### [EXERCISE BRIEF]
Identify and copy all lines of the material where the string "ServicioMeteorologicoAccuWeather" is found.

### [EXERCISE INPUTS]
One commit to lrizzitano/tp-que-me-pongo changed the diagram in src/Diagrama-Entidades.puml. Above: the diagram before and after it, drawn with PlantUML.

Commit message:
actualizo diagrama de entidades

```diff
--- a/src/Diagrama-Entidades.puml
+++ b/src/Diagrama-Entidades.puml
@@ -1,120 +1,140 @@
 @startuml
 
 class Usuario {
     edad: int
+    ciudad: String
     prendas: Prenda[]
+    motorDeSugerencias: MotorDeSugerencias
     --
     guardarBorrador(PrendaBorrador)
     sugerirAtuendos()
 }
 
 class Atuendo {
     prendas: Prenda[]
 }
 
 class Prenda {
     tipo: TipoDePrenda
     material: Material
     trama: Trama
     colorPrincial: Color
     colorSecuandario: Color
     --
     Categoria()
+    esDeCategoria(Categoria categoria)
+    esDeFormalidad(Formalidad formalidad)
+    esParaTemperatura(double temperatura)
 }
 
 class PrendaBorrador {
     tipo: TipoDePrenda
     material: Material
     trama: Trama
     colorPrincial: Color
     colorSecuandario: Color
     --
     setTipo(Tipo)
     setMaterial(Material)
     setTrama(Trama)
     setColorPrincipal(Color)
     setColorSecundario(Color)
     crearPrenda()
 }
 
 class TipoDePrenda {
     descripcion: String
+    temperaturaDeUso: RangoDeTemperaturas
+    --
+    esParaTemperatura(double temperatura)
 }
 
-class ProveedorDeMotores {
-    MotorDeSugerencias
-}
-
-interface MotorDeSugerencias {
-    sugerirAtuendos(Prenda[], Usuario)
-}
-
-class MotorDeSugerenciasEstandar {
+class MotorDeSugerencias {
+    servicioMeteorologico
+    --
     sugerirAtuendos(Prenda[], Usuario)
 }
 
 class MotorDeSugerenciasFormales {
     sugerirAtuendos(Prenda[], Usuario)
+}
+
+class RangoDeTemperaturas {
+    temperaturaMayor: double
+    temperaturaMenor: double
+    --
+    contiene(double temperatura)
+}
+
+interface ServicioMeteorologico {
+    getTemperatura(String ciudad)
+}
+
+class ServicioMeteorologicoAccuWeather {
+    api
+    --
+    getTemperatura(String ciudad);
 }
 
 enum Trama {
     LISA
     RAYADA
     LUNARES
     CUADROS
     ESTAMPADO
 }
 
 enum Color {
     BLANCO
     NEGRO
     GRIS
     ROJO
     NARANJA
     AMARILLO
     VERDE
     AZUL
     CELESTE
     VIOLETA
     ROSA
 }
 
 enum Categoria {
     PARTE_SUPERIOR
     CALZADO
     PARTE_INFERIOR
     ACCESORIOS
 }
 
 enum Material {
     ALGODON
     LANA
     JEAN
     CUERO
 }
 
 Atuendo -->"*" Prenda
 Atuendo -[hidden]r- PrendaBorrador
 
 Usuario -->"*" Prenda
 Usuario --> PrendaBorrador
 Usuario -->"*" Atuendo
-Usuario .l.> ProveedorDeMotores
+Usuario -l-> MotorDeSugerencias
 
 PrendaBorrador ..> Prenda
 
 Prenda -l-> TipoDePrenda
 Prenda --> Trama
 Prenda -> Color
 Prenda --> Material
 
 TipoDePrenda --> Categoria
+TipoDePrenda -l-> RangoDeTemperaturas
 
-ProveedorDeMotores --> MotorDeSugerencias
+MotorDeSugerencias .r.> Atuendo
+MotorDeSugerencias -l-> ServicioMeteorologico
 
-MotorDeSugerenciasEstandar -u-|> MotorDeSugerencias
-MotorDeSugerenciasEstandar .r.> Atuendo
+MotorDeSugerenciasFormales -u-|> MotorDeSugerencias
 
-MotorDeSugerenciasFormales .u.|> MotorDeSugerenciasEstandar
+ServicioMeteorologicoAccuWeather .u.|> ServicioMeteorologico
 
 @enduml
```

### [RESULT OF THIS EXERCISE]
+class ServicioMeteorologicoAccuWeather {
+ServicioMeteorologicoAccuWeather .u.|> ServicioMeteorologico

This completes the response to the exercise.